In addition to the three main stories, there are bonus episodes where guests like Al share memorable audition stories as well. Al talks about when he was at a dancer call years ago for the revival national tour of Sweet Charity. It's a story that any non-dancer (like myself) can definitely relate to. And these bonus episodes are only available to monthly supporters of Why I’ll Never Make It. Producing this podcast isn’t cheap, and with your help I can reach a wider audience with things like more video and transcription options, which would greatly benefit deaf and hard of hearing artists, for example.
So please consider a one-time donation (via PayPal) or a monthly subscription to bonus episodes (via Supercast), which will help offset podcast production costs. Whichever way you choose to contribute, your help is so very much appreciated!
Freddie Falls in Love
Al also shares a fourth story about a show he actually created called Freddie Falls in Love. In 2019, this dance narrative production was presented at the famous Joyce Theater in New York City, marking a personal and professional highlight in Al's career. However, the NY Times had a very different opinion about his show, calling it a "frothy" and "meandering production" among other things. Al admits that he hasn’t really spoken publicly about this review and how much it devastated him. But in a special conversation he opens up what this review did to him, offering heartfelt candor and insight into how he handled such public rejection. To access this bonus episode (and more) go to support.winmipodcast.com.
Born out the pandemic to meet the needs of dancers, who just needed the time and space to move again. Al co-founded MOMEN NYC as a way to bring adult dancers together so they could focus on their craft and make lasting connections with other dancers. He truly believes deeply in the power of dance, community, and kindness to express what is more true about ourselves and help bring us all closer together. Follow MOMEN on Instagram for the latest updates.
The Final Five
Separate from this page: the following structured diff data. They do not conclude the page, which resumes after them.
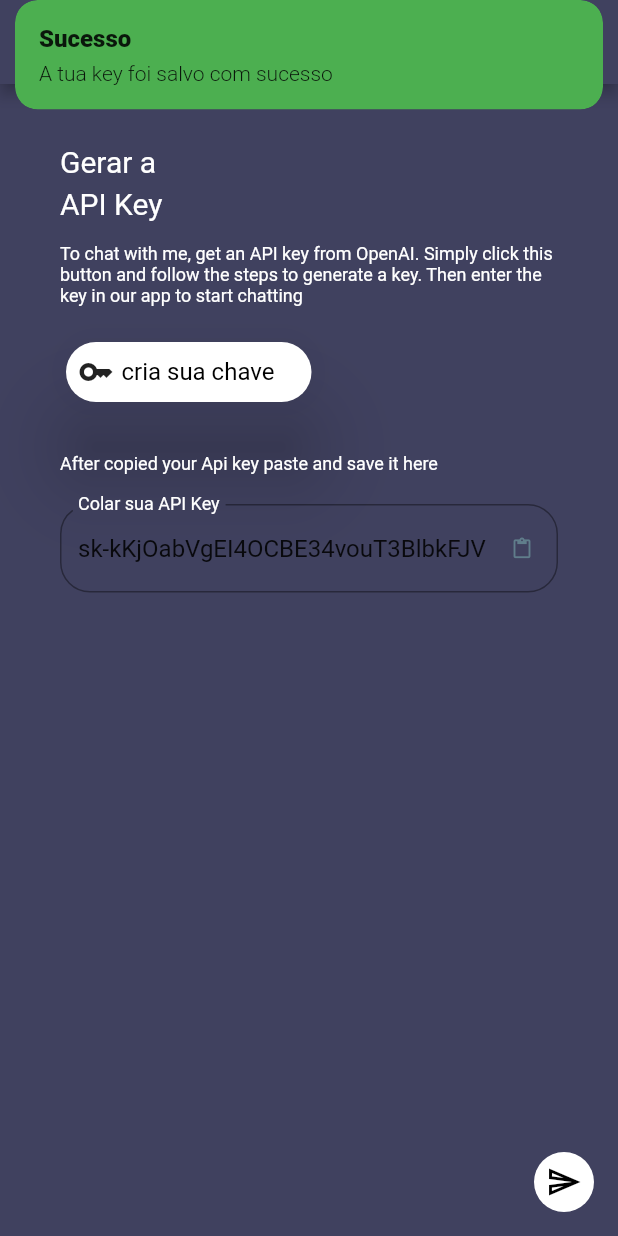
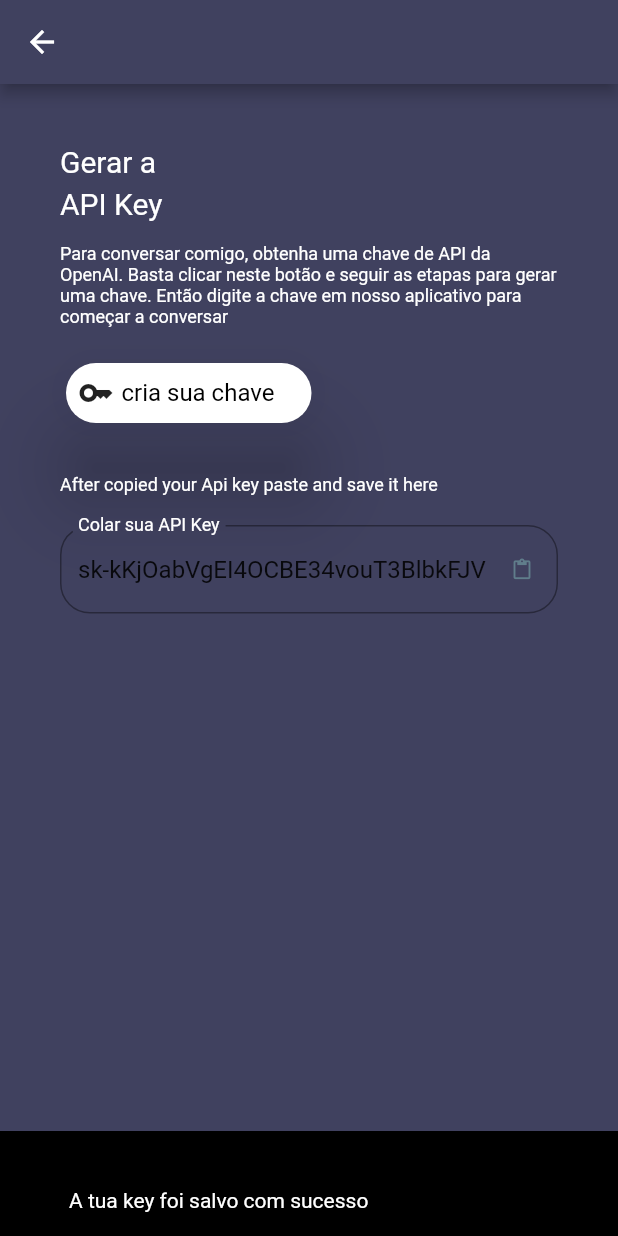
Before and after one commit to Jacob-dvlp/chat-master, a Flutter app: the KeyGeneratePage screen opened by its route, after a tap on the "send" icon, on a phone screen of 412 x 824 dp. Run offline on Flutter 3.47's test engine with Material 2 defaults, Android fonts, the light colour scheme and no system bars; our stand-ins replace dio, get, image_picker, shared_preferences; missing offline and left inert: google_ml_kit; accounts and stored records are empty.

Commit message:
chege lib

```diff
--- a/lib/main.dart
+++ b/lib/main.dart
@@ -1,5 +1,4 @@
 import 'package:flutter/material.dart';
-import 'package:shared_preferences/shared_preferences.dart';
 
 import 'presenter/home_app.dart';
 
--- a/lib/presenter/chat_gpt/chat_gpt_controller.dart
+++ b/lib/presenter/chat_gpt/chat_gpt_controller.dart
@@ -141,4 +141,15 @@ class ChatGptController extends GetxController {
       return;
     }
   }
+
+  Future getKey() async {
+    SharedPreferences sharedPreferences = await SharedPreferences.getInstance();
+    key = sharedPreferences.getString("key") ?? "";
+  }
+
+  @override
+  void onInit() {
+    getKey();
+    super.onInit();
+  }
 }
--- a/lib/presenter/key_generate/key_generate_controller.dart
+++ b/lib/presenter/key_generate/key_generate_controller.dart
@@ -16,9 +16,43 @@ class KeyGenerateController extends GetxController {
         duration: const Duration(seconds: 4),
       );
     }
-    sharedPreferences.setString("key", controller.text);
-    return Get.snackbar("Sucesso", "A tua key foi salvo com sucesso",
-        backgroundColor: Colors.green);
+    if (controller.text.length == 51) {
+      await sharedPreferences.setString("key", controller.text);
+      return Get.showSnackbar(
+        const GetSnackBar(
+            titleText: Text("Sucesso"),
+            messageText: Text(
+              "A tua key foi salvo com sucesso",
+              style: TextStyle(
+                color: Colors.white,
+              ),
+            ),
+            duration: Duration(seconds: 4),
+            icon: Icon(Icons.check),
+            backgroundColor: Colors.black),
+      );
+    } else {
+      return Get.showSnackbar(const GetSnackBar(
+          titleText: Text(
+            "Inválido",
+            style: TextStyle(
+              fontWeight: FontWeight.bold,
+              color: Colors.white,
+            ),
+          ),
+          duration: Duration(seconds: 4),
+          messageText: Text(
+            "O tipo de Key inserido é inválido",
+            style: TextStyle(
+              color: Colors.white,
+            ),
+          ),
+          icon: Icon(
+            Icons.info_outline,
+            color: Colors.white,
+          ),
+          backgroundColor: Colors.red));
+    }
   }
 
   clipPaste({required String value}) {
--- a/lib/presenter/key_generate/key_generate_page.dart
+++ b/lib/presenter/key_generate/key_generate_page.dart
@@ -32,6 +32,7 @@ class KeyGeneratePage extends GetView<KeyGenerateController> {
       body: SafeArea(
         child: Container(
           padding: const EdgeInsets.only(left: 40.0, right: 40.0, top: 20.0),
+          child: SingleChildScrollView(
             child: Column(
               crossAxisAlignment: CrossAxisAlignment.start,
               children: [
@@ -53,8 +54,8 @@ class KeyGeneratePage extends GetView<KeyGenerateController> {
                   height: 15.0,
                 ),
                 const Text(
-                'To chat with me, get an API key from OpenAI. Simply click this button and follow the steps to generate a key. '
-                'Then enter the key in our app to start chatting',
+                  'Para conversar comigo, obtenha uma chave de API da OpenAI. Basta clicar neste botão e seguir as etapas para gerar uma chave. '
+                  'Então digite a chave em nosso aplicativo para começar a conversar',
                   style: TextStyle(fontSize: 12.0, color: Colors.white),
                 ),
                 const SizedBox(
@@ -139,6 +140,7 @@ class KeyGeneratePage extends GetView<KeyGenerateController> {
             ),
           ),
         ),
+      ),
     );
   }
 }
```
Lines whose indentation alone changed are shown as unchanged.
For the past few seasons, the Final Five has been a bonus episode to this podcast, but for Season 6 it’s in the form of a blog post where guests answer the five final questions. You can find Al's Final Five on the WINMI Blog.